Content revision data
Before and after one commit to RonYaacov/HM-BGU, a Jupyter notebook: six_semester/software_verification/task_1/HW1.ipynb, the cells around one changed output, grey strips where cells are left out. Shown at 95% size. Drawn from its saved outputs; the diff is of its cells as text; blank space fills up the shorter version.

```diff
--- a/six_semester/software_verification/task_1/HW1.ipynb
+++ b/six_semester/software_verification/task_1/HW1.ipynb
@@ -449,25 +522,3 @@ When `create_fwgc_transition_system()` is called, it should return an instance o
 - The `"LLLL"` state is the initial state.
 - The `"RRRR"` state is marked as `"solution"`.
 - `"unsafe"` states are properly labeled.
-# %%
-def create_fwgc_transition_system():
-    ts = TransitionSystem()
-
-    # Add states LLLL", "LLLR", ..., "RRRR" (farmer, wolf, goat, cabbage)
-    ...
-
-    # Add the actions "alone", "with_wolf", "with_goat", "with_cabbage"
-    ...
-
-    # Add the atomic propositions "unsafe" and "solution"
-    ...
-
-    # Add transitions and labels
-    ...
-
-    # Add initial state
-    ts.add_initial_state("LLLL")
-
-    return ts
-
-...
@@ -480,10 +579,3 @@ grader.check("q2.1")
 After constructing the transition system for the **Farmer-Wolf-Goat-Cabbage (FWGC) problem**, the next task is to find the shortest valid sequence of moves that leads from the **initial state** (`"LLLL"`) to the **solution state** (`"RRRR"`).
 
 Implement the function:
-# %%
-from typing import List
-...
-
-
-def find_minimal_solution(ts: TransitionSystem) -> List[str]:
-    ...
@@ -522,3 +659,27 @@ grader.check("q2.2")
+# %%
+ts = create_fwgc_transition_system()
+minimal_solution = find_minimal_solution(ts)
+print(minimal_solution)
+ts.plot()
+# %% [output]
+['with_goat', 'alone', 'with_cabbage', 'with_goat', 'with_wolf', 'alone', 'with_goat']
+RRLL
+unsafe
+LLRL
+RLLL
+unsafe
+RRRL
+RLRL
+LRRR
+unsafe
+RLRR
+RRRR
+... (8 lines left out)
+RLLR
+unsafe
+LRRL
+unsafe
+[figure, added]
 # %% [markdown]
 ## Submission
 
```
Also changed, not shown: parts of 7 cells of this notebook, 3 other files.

**Task prompt:** Copy out every line from the records that has the word "RRRR".

**Result of this task:**
 - The `"RRRR"` state is marked as `"solution"`.
-    # Add states LLLL", "LLLR", ..., "RRRR" (farmer, wolf, goat, cabbage)
 After constructing the transition system for the **Farmer-Wolf-Goat-Cabbage (FWGC) problem**, the next task is to find the shortest valid sequence of moves that leads from the **initial state** (`"LLLL"`) to the **solution state** (`"RRRR"`).
+RRRR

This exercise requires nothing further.